Supplementary material

122_2008_916_MOESM1_ESM.xls (290 kb)
Supplementary material 1 PLUG primer sequences, wheat ESTs and rice genes, and summary of PCR and mapping results. In the ‘no. of products’ column, ‘m’ indicates the primer set amplified multiple non-specific products. S, H and T in the ‘detection’ column indicate that the product from the specific genome can be distinguished by size polymorphism of the PCR product, or of the HaeIII-digested or TaqI-digested product, respectively. Asterisks in the last columns indicate markers correspond to the probes used in the NSF deletion-bin mapping project (http://wheat.pw.usda.gov/NSF/). (XLS 289 kb)
122_2008_916_MOESM2_ESM.xls (69 kb)
Supplementary material 2 Aneuploid lines of Chinese Spring used in this study. The NBRP-Wheat strain ID designation is shown. Lines used in this study, and those used by Qi et al. (2003) are indicated, and updated FL values based on each study are given. (XLS 69 kb)
122_2008_916_MOESM3_ESM.pdf (4.4 mb)
Supplementary material 3 Gel-documentation for the nullisomic-tetrasomic analysis of the 154 PLUG markers used in deletion-bin mapping. Rose, yellow and blue asterisks in the photos indicate that the band is derived from the A, B or D genome, respectively. PCR products and restriction enzyme-digested PCR products were separated on 1% and 4% agarose gels, respectively. (PDF 4469 kb)
122_2008_916_MOESM4_ESM.pdf (72 kb)
Supplementary material 4 Comparative maps of wheat and rice orthologous chromosomes.
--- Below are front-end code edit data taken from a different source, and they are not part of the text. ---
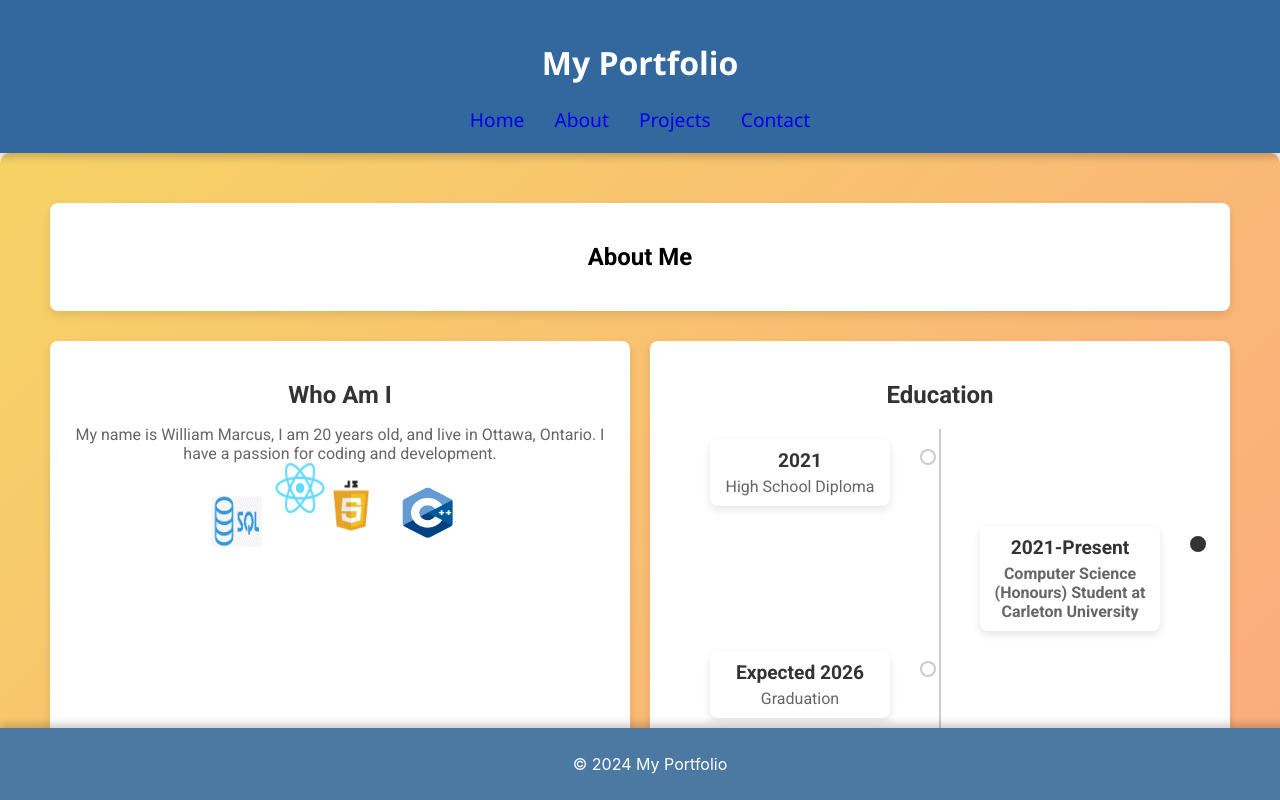
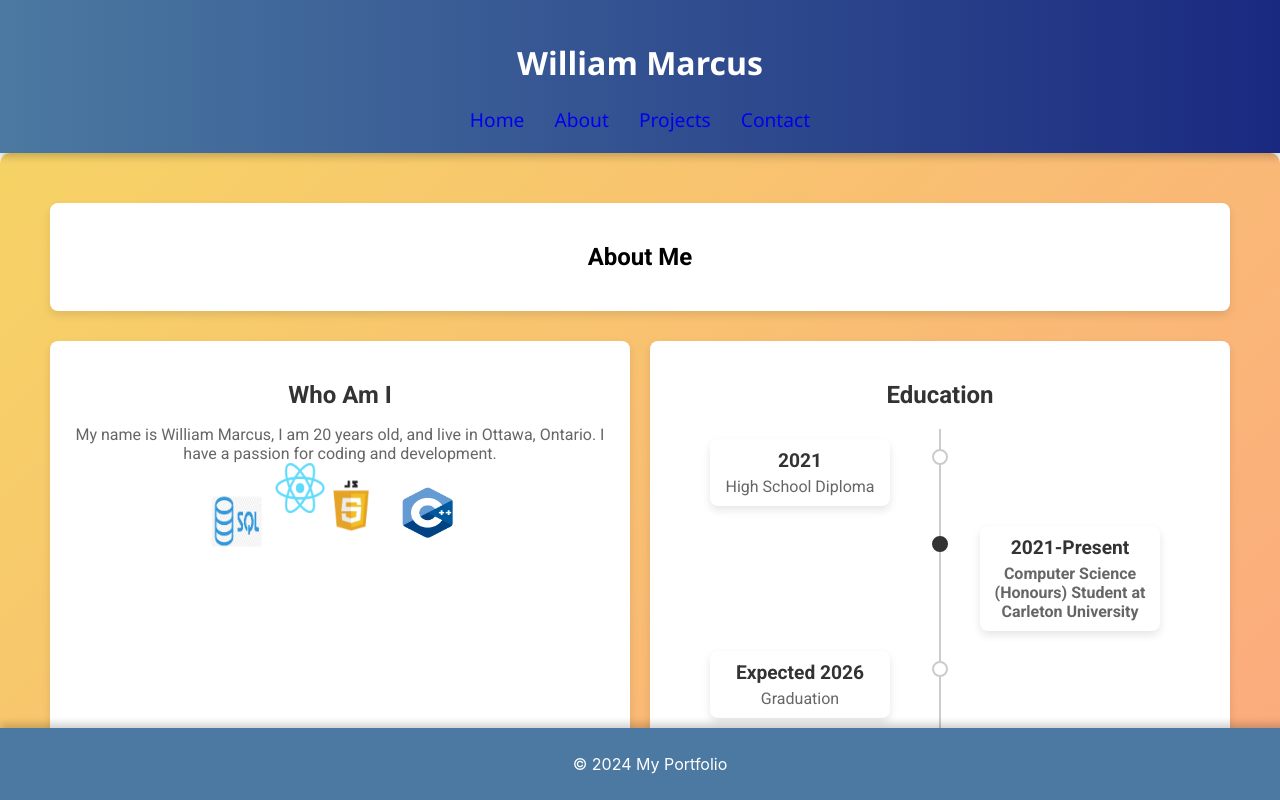
Before and after one commit to WillMarcuss/Website, a React (Create React App) app: page /about in a window 1280 px wide. Shown: the top 800 px of the page. Built offline with nearby package versions, Linux system fonts and the light colour scheme.

Commit message:
Edited header, and fixed timeline circles

```diff
--- a/src/components/Header.js
+++ b/src/components/Header.js
@@ -4,7 +4,7 @@ import styles from './Header.module.css';
 const Header = () => {
     return (
         <header className={styles.header}>
-            <h1> My Portfolio</h1>
+            <h1> William Marcus</h1>
             <nav>
                 <ul className={styles.nav}>
                     <li><a href='/'>Home</a></li>
--- a/src/components/Header.module.css
+++ b/src/components/Header.module.css
@@ -1,7 +1,7 @@
 /* src/components/Header.module.css */
 
 .header {
-    background-color: #4b79a1;
+    background: linear-gradient(to right, #4b79a1, #1a2980);
     padding: 20px; /* Increased padding for better spacing */
     text-align: center;
     box-shadow: 0 4px 8px rgba(0, 0, 0, 0.2);
--- a/src/pages/About.module.css
+++ b/src/pages/About.module.css
@@ -177,12 +177,20 @@
     content: '';
     position: absolute;
     top: 20px;
-    right: -6px;
+    right: -6px; /* Adjust this */
     width: 12px;
     height: 12px;
     border-radius: 50%;
     background: #fff;
     border: 2px solid #ccc;
+}
+
+.timelineItem:nth-child(odd)::before {
+    right: -18px;
+}
+
+.timelineItem:nth-child(even)::before {
+    left: -8px;
 }
 
 .timelineItem:nth-child(even::before) {
--- a/src/pages/Home.module.css
+++ b/src/pages/Home.module.css
@@ -23,7 +23,7 @@
 }
 
 .profile-pic {
-  width: 250px;
+  width: 275px;
   height: 250px;
   border-radius: 50%;
   margin-bottom: 20px;
```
Arrows beside the rice chromosomes indicate centromere positions. The C-banding patterns and deletion breakpoints of Chinese Spring chromosomes were taken from Endo and Gill (1996). (PDF 72 kb)

Copyright information

© Springer-Verlag 2008